                        I believe this to be a good starter system. And - might be wrong - but I believe it could grow it if I wanted to. But u must plan that growth and pay for it up front. Here's what I did.

                        I wanted... And I highly suggest buying all equipment that is rated UL 1741. This is home grade UL certified and is suitable for in home use and wiring. Down side, it will cost you. Up side, Reliability and safety.

                        I stated with 9 panels at 285 watts to a single Midnite classic 150 mppt charge controller. At 2.5kw and 24v the CC is maxed out... BUT... because higher end CCs allow for the use of more than one CC I could make the array larger later by adding another CC and more panels. Midnite solar has a "follow me" feature that let's 2 CCs work together.

                        Then I bought an over sized Inverter. The Conext SW 4024 at 4000 watts was over twice as big as I needed ... but it's "resting" state drew no more watts than the smaller SW 2024 (resting it draws 35-40 watts). The SW inverters are a split 120v so they can be used for 240v applications having an L1 and L2 ... And if needed ... this inverter can be stacked, so I can add another one of same size and brand. My Inverter is also a charger. So if there is no sun I can charge from the AC Line.

                        As noted, batteries would be my biggest limitation to growth. At 435ah my battery bank is small and does not allow for much autonomy, but is adequate for my needs as I can switch on and off the various circuits that are on the solar system (on and off from solar to AC line) thru a 6 circuit solar or line transfer switch and I also have the option for a Gen back up that could also power the Inverter/Charger. My plan is to add 4 more batteries in January - so that would mean my existing batteries would have been in service for 3 months at that point. So I would either 1.) just add the new and "old" batteries together, Or 2.) put the older ones on a trickle charge, and use the new ones for 3 months until they are all 8 at the same age. I believe 870ah would give me about 2.5 days of autonomy with proper power management.

                        So I think - and under stand I really don't know - but I think I could grow this system if I wanted to. Right now the only reason I really want to do that is for more excess power for my dump load to heat more water. So that will mean another CC and more panels, but would not necessarily mean more batteries.

                        But I would say, if you are going to do it ... dont do it on the cheap. I have just under 7k US dollar in the system. But I have really enjoyed the project.
                        Thanks for your post. Very interesting. Perhaps you would like to post photos of your system and also a link to where you got it.

                        Comment


                        • #13
                          I am back again. We lost power again for a couple of days. Still studying this and am planning on investing on a system in early spring because we are going to spend the holidays in Colombia where I have a liitle farm.
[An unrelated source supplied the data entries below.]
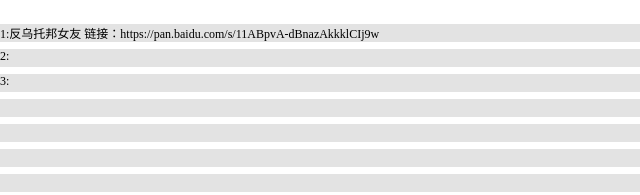
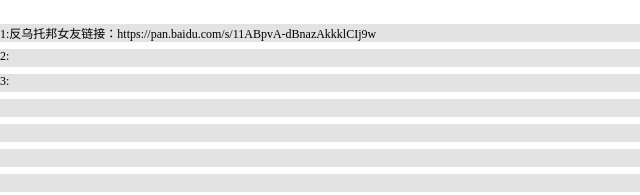
Before and after one commit to bamyblbl/bamyblbl.github.io, a plain HTML site: page myblbl/information.html in a window 1280 px wide. Shown: the part 237-432 px from the top of the page, 0-640 px from the left. Drawn offline with Linux system fonts and the light colour scheme.

Commit message:
Update information.html

```diff
--- a/myblbl/information.html
+++ b/myblbl/information.html
@@ -21,7 +21,7 @@ body { padding:0px;margin: 0px; }
 <div id="lyrow">
     <h1 class="asda">从下往上,最上面是最新发布<br>,解压码和提取码在我抖音或b站<br>,群号:954815582有问题进群<br>(虽然说我不一定看的到awa),<br>如果没在现有列表找到你要的可<br>能在这》》</h1>
     <a class="sada" href="https://docs.qq.com/doc/DQkpEZGlaWEhWanVm" target="_blank">历史记录</a>
-<div class="fsdfsa">1:反乌托邦女友 链接：https://pan.baidu.com/s/11ABpvA-dBnazAkkklCIj9w</div>
+<div class="fsdfsa">1:反乌托邦女友链接：https://pan.baidu.com/s/11ABpvA-dBnazAkkklCIj9w</div>
 <div class="fsdfsa">2:    </div>
 <div class="fsdfsa">3:    </div>
 <div class="fsdfsa"> </div>
```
                          Comment


                          • #14
                            I'll try and post up some pics tonight. Not sure if the forum allows external links. I tried to post a link to the Financials of REC a few weeks ago and my post kept getting kicked out for the links.

                            Comment


                            • #15
                              Originally posted by SunEagle View Post
                              So while off grid systems are not cost effective building a hybrid system may also be a waste of money where the OP lives because if you can't rely on the grid being there most of the time then why even build something that connects to it.
                              Depends where he is. If he's in a place where the grid will come back in six months, and will be working for even 50% of the time, it's worth it for the savings in battery costs.

                              Comment

                              Working...
                              X